Brown began his professional music career in 1953 and skyrocketed to fame in the late 1950s and early 1960s on the strength of his thrilling live performances and a string of smash hits. In spite of various personal problems and setbacks, he continued to score hits in every decade through the 1980s. In the 1960s and 1970s Brown was a presence in American political affairs, noted especially for his activism on behalf of African Americans and the poor.

Brown was recognized by a plethora of (mostly self-bestowed) titles, including Soul Brother Number One, Mr. Dynamite, the Hardest-Working Man in Show Business, Minister of The New New Super Heavy Funk, Mr. Please Please Please, The Boss, and the best-known, the Godfather of Soul. He was renowned for his shouting vocals, feverish dancing and unique rhythmic style.

Tuesday, December 12, 2006

Racism Research

CNN's published research

(CNN) -- Most Americans, white and black, see racism as a lingering problem in the United States, and many say they know people who are racist, according to a new poll.
But few Americans of either race -- just one out of eight -- consider themselves racist.
And experts say racism has evolved from the days of Jim Crow to the point that people may not even recognize it in themselves. (Watch people in a Texas town where blacks are still afraid to stop )

A poll conducted last week by Opinion Research Corp. for CNN indicates that whites and blacks disagree on how serious a problem racial bias is in the United States.

Almost half of black respondents to the poll -- 49 percent -- said racism is a "very serious" problem, while 18 percent of whites shared that view. Forty-eight percent of whites and 35 percent of blacks chose the description "somewhat serious."

Asked if they know someone they consider racist, 43 percent of whites and 48 percent of blacks said yes.

But just 13 percent of whites and 12 percent of blacks consider themselves racially biased.

Professor Jack Dovidio of the University of Connecticut, who has researched racism for more than 30 years, estimates up to 80 percent of white Americans have racist feelings they may not even recognize.

"We've reached a point that racism is like a virus that has mutated into a new form that we don't recognize," Dovidio said.

He added that 21st-century racism is different from that of the past.
"Contemporary racism is not conscious, and it is not accompanied by dislike, so it gets expressed in indirect, subtle ways," he said.

That "stealth" discrimination reveals itself in many different situations.
A three-year undercover investigation by the National Fair Housing Alliance found that real estate agents steered whites away from integrated neighborhoods and steered blacks in to predominantly black neighborhoods.

Racism also can be a factor in getting a job.

Candidates named Emily O'Brien or Neil McCarthy were much more likely to get calls back from potential employers than applicants named Tamika Williams and Jamal Jackson, even though they had the same credentials, according to a study by the University of Chicago.

Racial bias may even determine whether you can flag a cab.

New York Times writer Calvin Sims wrote a recent article about all the cabdrivers that refused to stop for him.

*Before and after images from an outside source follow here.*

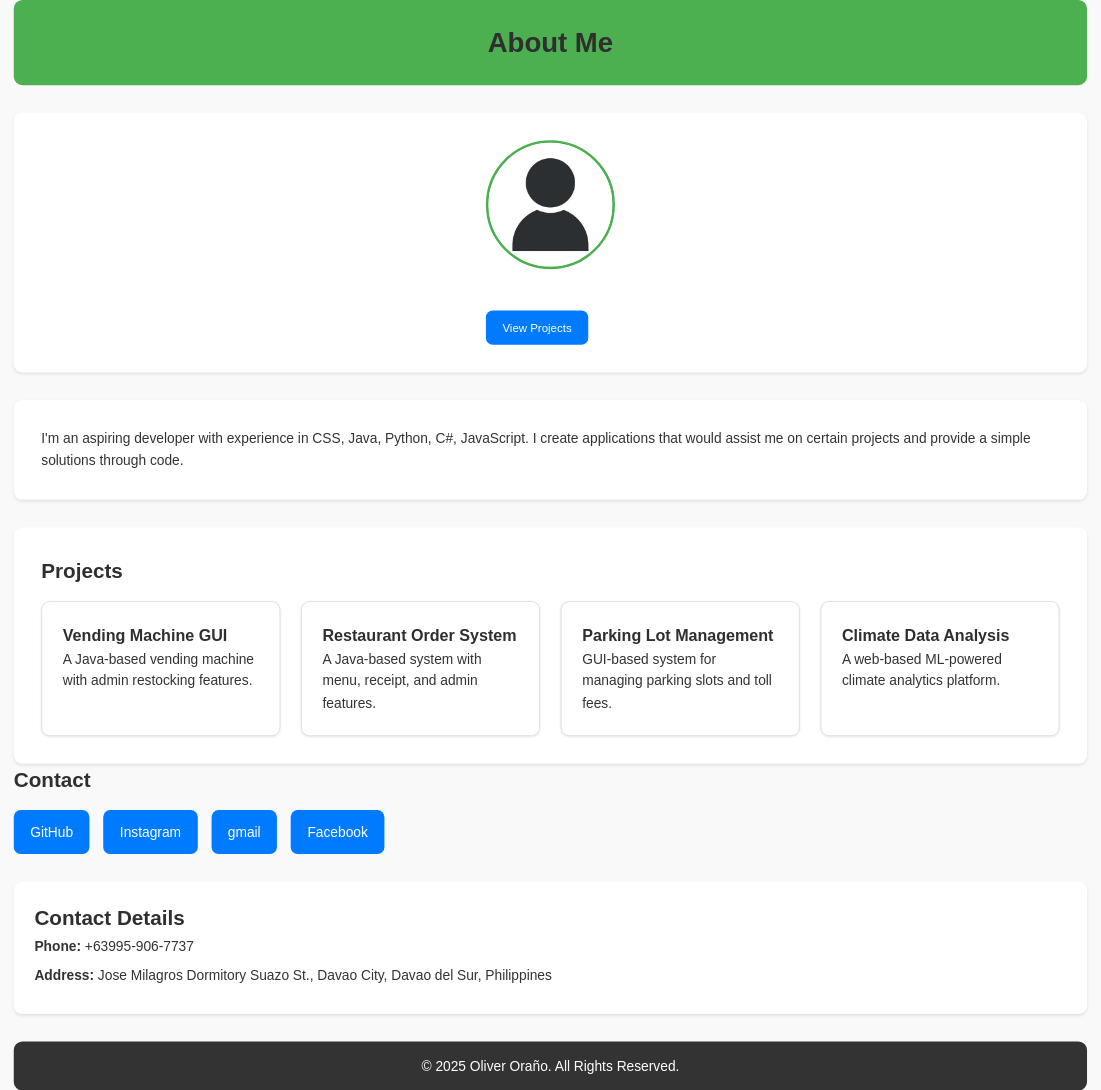
Repository: nightmar3fuel/portfolio.html
Page: my.html
The author's editor kept a copy of each file at every save. The page is drawn from the files as they stood at one save, then again after the next save.
The browser window is 1280 px wide. The pictures show the whole page, at 86% of full size.

Above is the page before, as saved 2025-02-06 14:19:01.

### my.html
<!DOCTYPE html>
<html lang="en">

<head>
    <meta charset="UTF-8">
    <meta name="viewport" content="width=device-width, initial-scale=1.0">
    <title>About Me - Portfolio</title>
    <link rel="stylesheet" href="styles.css">
</head>

<body>
    <header>
        <h1>About Me</h1>
    </header>
    <section id="profile">
        <div class="profile-container">
            <img src="human.jpg" alt="Profile Picture" class="profile-picture">
            <p class="profile-description"></p>
            <button class="view-projects-btn" onclick="window.location.href='projects.html'">View Projects</button>
        </div>
    </section>
    <section id="about">
        <p>I'm an aspiring developer with experience in CSS, Java, Python, C#, JavaScript. I create applications that would assist me on certain projects and provide a simple solutions through code.</p>
    </section>
    <section id="projects">
        <h2>Projects</h2>
        <div class="project-container">
            <div class="project" onclick="openProject('#')">
                <h3>Vending Machine GUI</h3>
                <p>A Java-based vending machine with admin restocking features.</p>
            </div>
            <div class="project" onclick="openProject('#')">
                <h3>Restaurant Order System</h3>
                <p>A Java-based system with menu, receipt, and admin features.</p>
            </div>
            <div class="project" onclick="openProject('#')">
                <h3>Parking Lot Management</h3>
                <p>GUI-based system for managing parking slots and toll fees.</p>
            </div>
            <div class="project" onclick="openProject('#')">
                <h3>Climate Data Analysis</h3>
                <p>A web-based ML-powered climate analytics platform.</p>
            </div>
        </div>
    </section>
    <section id="contact">
        <h2>Contact</h2>
        <div class="contact-links">
            <a href="https://github.com/nightmar3fuel" target="_blank">GitHub</a>
            <a href="https://instagram.com/oliverrrrro" target="_blank">Instagram</a>
            <a href="oliverorano141@gmail.com">gmail</a>
            <a href="https://facebook.com/oliver.orano" target="_blank">Facebook</a>

        </div>
    </section>
    <section id="contact-details">
        <h2>Contact Details</h2>
        <p><strong>Phone:</strong> +63995-906-7737</p>
        <p><strong>Address:</strong> Jose Milagros Dormitory Suazo St., Davao City, Davao del Sur, Philippines</p>
    </section>
    <footer>
        <p>&copy; 2025 Oliver Oraño. All Rights Reserved.</p>
    </footer>
    <script src="script.js"></script>
</body>

</html>

### styles.css
/* General Reset */

* {
    margin: 0;
    padding: 0;
    box-sizing: border-box;
    font-family: 'Arial', sans-serif;
}

body {
    background-color: #f9f9f9;
    color: #333;
    line-height: 1.6;
    padding: 0 1rem;
}

header {
    background-color: #4CAF50;
    color: white;
    padding: 1.5rem 0;
    text-align: center;
    border-radius: 10px;
    margin-bottom: 2rem;
}

h1,
h2,
h3 {
    color: #2f2f2f;
}


/* Profile Section */

#profile {
    display: flex;
    flex-direction: column;
    align-items: center;
    text-align: justify;
    background: white;
    padding: 2rem;
    margin-bottom: 2rem;
    border-radius: 10px;
    box-shadow: 0 2px 4px rgba(0, 0, 0, 0.1);
}

.profile-picture {
    width: 150px;
    height: 150px;
    border-radius: 50%;
    object-fit: cover;
    border: 3px solid #4CAF50;
    margin-bottom: 1rem;
}

.profile-description {
    max-width: 600px;
    text-align: center;
    margin-bottom: 1.5rem;
}

.view-projects-btn {
    background-color: #007BFF;
    color: white;
    padding: 0.8rem 1.2rem;
    border: none;
    border-radius: 8px;
    cursor: pointer;
    transition: background-color 0.2s ease;
}

.view-projects-btn:hover {
    background-color: #0056b3;
}


/* About Section */

#about {
    background: white;
    padding: 2rem;
    margin-bottom: 2rem;
    border-radius: 10px;
    box-shadow: 0 2px 4px rgba(0, 0, 0, 0.1);
}


/* Projects Section */

#projects {
    background: white;
    padding: 2rem;
    border-radius: 10px;
    box-shadow: 0 2px 4px rgba(0, 0, 0, 0.1);
}

.project-container {
    display: grid;
    grid-template-columns: repeat(auto-fill, minmax(250px, 1fr));
    gap: 1.5rem;
    margin-top: 1rem;
}

.project {
    background-color: #fff;
    padding: 1.5rem;
    border: 1px solid #ddd;
    border-radius: 10px;
    box-shadow: 0 1px 3px rgba(0, 0, 0, 0.1);
    cursor: pointer;
    transition: transform 0.2s, box-shadow 0.2s;
}

.project:hover {
    transform: translateY(-5px);
    box-shadow: 0 4px 8px rgba(0, 0, 0, 0.2);
}


/* Contact Links */

.contact-links {
    display: flex;
    flex-wrap: wrap;
    gap: 1rem;
    margin: 1rem 0;
}

.contact-links a {
    text-decoration: none;
    color: white;
    background-color: #007BFF;
    padding: 0.8rem 1.2rem;
    border-radius: 8px;
    transition: background-color 0.2s ease;
    display: flex;
    align-items: center;
    gap: 0.5rem;
}

.contact-links a img {
    width: 20px;
    height: 20px;
}

.contact-links a:hover {
    background-color: #0056b3;
}


/* Contact Details */

#contact-details {
    background: white;
    padding: 1.5rem;
    margin-top: 2rem;
    border-radius: 10px;
    box-shadow: 0 2px 4px rgba(0, 0, 0, 0.1);
}

#contact-details p {
    margin-bottom: 0.5rem;
}


/* Footer */

footer {
    background-color: #333;
    color: white;
    text-align: center;
    padding: 1rem 0;
    margin-top: 2rem;
    border-radius: 10px;
}

### script.js
function openProject(url) {
    if (url !== "#") {
        window.open(url, "_blank");
    } else {
        alert("Project link not available yet!");
    }
}

document.addEventListener("DOMContentLoaded", function() {
    document.querySelectorAll(".project").forEach(function(project) {
        project.addEventListener("click", function() {
            const url = this.getAttribute("onclick").match(/'([^']+)'/)[1];
            openProject(url);
        });
    });
});

After the next save:
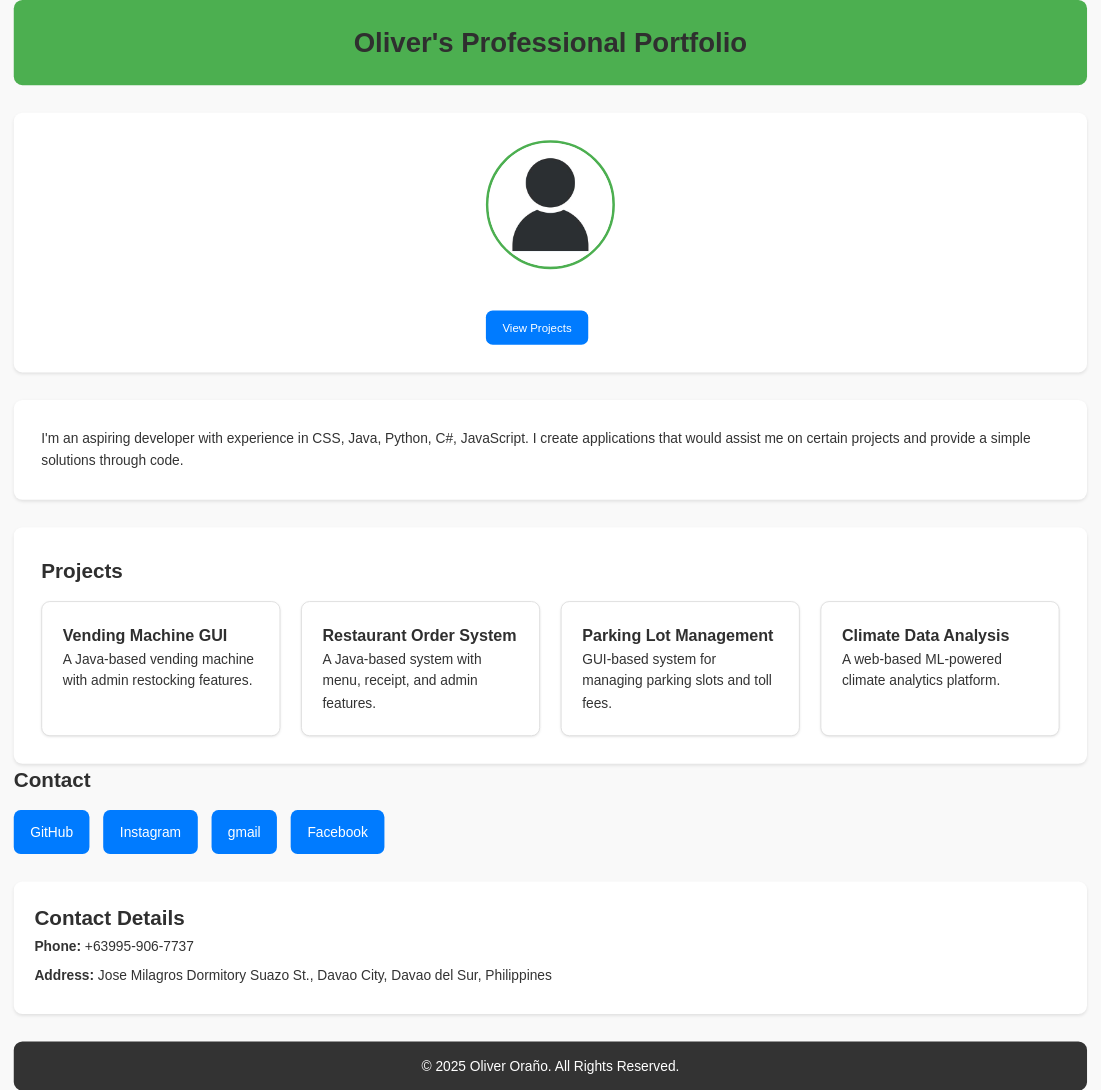
Saved 52 s later.
--- a/my.html
+++ b/my.html
@@ -10,7 +10,7 @@
 
 <body>
     <header>
-        <h1>About Me</h1>
+        <h1>Oliver's Professional Portfolio</h1>
     </header>
     <section id="profile">
         <div class="profile-container">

"If a cab passes you by, obviously it is frustrating, it's degrading and it's just really confusing, because this is akin to being in the South and being refused service at a lunch counter, which is what happened in the 60s and 70s," he said.


The Opinion Research poll shows that blacks and whites disagree on how each race feels about the other.

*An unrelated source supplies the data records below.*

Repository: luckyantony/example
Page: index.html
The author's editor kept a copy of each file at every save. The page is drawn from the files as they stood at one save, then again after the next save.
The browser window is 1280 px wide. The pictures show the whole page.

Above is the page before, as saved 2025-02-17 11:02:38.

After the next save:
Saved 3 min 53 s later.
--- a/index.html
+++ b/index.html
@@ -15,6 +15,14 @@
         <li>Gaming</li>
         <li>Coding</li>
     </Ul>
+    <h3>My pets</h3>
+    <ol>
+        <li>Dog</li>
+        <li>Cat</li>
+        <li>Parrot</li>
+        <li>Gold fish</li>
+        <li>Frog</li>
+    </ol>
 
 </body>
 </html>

Asked how many whites dislike blacks, 40 percent of black respondents said "all" or "many." Twenty-six percent of whites chose one of those replies.

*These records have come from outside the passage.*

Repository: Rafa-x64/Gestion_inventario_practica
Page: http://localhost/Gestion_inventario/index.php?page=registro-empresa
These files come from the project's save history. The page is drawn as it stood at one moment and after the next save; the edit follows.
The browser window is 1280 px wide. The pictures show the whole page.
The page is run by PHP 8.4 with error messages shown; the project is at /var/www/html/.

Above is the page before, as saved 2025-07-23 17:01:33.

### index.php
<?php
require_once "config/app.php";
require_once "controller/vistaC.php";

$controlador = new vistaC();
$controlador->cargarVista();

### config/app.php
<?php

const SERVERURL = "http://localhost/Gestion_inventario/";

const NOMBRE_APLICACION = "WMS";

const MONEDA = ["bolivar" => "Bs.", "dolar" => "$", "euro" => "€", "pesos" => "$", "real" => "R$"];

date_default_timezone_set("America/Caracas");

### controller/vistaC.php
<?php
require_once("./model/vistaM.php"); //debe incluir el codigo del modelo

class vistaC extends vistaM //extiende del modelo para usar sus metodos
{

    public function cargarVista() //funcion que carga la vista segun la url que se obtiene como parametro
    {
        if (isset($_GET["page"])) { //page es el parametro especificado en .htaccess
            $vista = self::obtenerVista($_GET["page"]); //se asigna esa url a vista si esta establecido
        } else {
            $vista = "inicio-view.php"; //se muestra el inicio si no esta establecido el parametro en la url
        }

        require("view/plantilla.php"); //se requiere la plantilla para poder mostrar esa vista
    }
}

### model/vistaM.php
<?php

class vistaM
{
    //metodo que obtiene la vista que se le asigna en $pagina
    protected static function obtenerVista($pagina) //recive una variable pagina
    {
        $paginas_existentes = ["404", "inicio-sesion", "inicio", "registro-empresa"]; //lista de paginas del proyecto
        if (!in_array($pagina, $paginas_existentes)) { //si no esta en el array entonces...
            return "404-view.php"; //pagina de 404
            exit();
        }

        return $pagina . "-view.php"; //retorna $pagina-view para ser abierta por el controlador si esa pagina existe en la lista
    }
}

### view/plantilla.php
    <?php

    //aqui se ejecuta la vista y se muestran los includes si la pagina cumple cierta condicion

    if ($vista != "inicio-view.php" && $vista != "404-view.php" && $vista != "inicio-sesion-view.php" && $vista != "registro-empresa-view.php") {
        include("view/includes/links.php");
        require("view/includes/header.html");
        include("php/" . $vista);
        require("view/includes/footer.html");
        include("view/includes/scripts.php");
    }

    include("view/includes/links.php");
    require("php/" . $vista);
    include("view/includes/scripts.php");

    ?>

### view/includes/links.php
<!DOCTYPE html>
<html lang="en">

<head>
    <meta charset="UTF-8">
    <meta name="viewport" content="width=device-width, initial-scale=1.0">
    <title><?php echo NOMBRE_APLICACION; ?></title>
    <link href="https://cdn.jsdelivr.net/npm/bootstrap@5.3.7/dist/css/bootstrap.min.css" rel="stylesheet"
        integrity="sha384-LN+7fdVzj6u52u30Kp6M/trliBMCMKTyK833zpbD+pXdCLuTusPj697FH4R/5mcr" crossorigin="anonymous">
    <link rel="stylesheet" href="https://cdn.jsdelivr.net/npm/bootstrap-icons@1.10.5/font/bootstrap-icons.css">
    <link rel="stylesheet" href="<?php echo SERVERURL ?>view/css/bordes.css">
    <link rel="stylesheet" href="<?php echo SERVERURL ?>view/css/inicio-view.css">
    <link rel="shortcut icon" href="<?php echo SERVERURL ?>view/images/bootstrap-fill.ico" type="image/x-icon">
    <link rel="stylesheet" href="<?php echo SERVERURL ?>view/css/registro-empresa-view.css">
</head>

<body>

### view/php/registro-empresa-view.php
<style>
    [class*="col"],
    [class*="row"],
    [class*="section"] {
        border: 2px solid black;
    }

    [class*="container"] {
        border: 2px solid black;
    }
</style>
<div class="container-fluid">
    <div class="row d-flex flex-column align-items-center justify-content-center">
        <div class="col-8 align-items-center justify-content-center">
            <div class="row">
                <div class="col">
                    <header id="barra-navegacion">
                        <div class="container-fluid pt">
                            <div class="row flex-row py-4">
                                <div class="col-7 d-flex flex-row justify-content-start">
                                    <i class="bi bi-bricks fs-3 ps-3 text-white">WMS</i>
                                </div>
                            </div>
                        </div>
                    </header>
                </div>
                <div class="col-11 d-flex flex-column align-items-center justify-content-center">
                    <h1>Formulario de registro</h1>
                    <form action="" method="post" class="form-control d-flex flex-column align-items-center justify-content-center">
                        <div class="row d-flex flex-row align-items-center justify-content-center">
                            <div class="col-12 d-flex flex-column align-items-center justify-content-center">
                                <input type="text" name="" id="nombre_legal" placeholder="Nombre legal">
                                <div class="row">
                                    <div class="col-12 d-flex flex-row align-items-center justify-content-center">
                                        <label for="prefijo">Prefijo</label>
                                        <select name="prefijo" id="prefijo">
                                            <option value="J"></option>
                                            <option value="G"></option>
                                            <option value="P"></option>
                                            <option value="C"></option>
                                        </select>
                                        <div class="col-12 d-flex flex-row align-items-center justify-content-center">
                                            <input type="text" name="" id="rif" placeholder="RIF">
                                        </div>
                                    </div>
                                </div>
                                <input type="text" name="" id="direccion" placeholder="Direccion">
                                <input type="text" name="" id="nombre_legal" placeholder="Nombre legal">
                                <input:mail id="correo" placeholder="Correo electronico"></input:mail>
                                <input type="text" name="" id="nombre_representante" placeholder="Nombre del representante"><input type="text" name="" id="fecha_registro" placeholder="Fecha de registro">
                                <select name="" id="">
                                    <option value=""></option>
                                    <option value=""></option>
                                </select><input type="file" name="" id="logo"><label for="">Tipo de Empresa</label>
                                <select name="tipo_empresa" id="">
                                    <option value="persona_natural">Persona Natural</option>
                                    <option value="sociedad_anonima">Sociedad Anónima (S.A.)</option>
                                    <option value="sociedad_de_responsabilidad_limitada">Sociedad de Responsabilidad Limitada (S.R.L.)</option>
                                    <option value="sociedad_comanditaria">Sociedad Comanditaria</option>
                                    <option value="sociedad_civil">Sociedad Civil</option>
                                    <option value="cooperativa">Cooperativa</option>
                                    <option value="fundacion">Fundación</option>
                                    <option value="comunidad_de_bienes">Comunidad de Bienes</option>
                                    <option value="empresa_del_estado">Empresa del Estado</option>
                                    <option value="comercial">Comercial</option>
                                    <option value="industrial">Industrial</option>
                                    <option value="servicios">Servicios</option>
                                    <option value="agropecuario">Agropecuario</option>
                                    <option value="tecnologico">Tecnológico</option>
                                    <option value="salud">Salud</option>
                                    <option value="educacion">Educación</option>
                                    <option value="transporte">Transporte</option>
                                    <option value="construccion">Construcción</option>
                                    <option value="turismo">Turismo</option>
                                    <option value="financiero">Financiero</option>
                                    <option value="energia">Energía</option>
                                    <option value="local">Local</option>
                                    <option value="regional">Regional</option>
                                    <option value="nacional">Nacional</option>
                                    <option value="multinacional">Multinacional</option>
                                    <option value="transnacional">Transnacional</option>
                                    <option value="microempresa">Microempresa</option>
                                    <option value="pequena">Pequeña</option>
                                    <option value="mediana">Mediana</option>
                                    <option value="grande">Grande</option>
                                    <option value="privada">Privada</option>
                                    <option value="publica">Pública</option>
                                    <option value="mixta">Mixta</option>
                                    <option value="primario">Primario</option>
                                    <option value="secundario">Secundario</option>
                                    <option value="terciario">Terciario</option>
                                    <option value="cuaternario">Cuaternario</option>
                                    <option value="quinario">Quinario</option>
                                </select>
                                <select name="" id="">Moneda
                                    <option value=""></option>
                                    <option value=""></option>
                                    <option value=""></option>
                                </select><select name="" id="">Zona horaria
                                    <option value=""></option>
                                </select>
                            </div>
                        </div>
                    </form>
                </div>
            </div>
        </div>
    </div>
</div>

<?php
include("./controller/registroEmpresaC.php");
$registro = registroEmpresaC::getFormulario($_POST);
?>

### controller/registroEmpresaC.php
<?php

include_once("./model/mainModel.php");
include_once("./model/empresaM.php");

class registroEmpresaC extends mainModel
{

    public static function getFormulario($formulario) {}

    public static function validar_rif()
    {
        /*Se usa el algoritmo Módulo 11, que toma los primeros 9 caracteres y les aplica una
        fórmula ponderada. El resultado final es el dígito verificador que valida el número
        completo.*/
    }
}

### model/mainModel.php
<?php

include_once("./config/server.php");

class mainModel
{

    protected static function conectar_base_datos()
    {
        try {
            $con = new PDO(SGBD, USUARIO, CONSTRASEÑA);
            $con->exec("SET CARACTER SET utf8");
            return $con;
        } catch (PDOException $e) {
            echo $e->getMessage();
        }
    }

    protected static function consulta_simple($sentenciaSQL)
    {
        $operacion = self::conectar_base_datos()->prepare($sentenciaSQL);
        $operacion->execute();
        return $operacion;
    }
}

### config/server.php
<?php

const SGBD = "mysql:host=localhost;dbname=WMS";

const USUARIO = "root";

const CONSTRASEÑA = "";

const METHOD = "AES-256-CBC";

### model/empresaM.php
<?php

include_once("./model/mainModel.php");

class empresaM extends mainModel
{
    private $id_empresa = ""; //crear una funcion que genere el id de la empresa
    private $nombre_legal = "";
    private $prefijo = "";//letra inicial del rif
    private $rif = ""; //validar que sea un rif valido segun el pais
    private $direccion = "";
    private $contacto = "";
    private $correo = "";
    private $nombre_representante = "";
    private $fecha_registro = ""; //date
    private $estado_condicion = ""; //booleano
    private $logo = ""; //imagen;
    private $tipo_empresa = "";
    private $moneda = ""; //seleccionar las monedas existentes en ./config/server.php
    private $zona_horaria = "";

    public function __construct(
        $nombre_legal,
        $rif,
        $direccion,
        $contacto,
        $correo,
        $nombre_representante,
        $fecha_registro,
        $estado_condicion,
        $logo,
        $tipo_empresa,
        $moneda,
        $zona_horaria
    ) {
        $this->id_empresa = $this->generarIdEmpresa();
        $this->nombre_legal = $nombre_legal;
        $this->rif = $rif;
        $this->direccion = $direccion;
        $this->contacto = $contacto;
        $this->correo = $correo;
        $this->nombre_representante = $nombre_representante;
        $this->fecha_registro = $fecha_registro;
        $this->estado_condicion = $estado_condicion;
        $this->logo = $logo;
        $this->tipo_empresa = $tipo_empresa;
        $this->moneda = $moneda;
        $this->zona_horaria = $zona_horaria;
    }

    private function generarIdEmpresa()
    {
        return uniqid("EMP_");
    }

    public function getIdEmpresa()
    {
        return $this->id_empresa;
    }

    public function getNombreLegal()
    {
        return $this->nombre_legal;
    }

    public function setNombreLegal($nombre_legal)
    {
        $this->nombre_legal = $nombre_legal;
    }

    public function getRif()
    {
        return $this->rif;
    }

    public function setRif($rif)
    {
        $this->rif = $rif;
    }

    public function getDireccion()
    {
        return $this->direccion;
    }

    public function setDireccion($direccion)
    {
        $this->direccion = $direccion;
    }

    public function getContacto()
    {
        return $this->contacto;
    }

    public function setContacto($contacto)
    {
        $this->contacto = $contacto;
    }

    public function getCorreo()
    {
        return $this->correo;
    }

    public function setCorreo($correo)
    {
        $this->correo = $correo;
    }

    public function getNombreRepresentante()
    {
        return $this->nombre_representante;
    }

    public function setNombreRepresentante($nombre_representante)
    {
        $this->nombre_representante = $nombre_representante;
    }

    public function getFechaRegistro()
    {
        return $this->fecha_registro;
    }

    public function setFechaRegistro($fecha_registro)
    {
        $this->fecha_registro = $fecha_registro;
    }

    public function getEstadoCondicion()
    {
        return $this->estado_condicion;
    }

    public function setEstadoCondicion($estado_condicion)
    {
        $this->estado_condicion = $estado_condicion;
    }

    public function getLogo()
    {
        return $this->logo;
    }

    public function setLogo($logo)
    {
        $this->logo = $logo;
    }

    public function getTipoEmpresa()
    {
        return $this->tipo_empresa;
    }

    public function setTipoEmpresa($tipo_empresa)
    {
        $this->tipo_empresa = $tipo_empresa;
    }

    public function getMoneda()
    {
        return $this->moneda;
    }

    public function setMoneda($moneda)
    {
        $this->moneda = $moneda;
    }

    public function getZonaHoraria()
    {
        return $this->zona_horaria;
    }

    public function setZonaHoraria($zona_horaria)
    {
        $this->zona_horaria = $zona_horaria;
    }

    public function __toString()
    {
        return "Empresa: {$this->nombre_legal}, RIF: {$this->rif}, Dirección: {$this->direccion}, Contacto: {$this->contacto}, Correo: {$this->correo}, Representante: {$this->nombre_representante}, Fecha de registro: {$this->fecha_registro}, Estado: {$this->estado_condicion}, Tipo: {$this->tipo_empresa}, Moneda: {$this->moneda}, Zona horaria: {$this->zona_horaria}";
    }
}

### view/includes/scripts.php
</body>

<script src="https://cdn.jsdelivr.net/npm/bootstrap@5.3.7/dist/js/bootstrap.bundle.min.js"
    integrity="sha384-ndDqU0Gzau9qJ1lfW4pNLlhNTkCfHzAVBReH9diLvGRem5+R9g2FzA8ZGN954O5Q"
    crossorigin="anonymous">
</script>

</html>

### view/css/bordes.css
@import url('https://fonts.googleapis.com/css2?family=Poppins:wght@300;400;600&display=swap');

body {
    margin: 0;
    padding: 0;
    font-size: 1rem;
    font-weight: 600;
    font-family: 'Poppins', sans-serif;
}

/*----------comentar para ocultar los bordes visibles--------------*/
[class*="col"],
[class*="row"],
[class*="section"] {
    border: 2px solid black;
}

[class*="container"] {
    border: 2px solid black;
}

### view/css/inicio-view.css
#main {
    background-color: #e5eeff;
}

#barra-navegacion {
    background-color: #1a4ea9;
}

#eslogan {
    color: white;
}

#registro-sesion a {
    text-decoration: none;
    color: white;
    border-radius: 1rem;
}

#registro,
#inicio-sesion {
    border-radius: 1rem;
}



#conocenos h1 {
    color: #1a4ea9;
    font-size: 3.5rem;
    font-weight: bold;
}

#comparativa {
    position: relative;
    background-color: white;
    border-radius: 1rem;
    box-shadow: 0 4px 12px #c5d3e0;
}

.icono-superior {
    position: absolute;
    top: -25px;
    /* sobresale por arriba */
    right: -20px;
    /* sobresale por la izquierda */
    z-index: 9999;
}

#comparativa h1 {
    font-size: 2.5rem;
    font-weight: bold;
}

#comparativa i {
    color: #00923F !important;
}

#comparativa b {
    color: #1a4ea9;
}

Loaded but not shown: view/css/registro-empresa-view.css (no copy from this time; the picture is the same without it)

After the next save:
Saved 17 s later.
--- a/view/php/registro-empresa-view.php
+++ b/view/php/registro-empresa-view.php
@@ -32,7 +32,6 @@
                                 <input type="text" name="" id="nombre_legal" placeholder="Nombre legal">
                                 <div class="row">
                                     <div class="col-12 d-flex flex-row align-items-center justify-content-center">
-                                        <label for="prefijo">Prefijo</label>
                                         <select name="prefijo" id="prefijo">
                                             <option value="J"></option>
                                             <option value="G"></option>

On the question of how many blacks dislike whites, 33 percent of blacks said "all" or "many," while 38 percent of whites agreed -- a wash because of the poll's 5 percent margin of error.
About half of black respondents said they had been a victim of discrimination because of their race. A little more than a quarter of whites said they had been victims of racial discrimination.
The poll was based on phone interviews conducted December 5 through Thursday with 1,207 Americans, including 328 blacks and 703 non-Hispanic whites.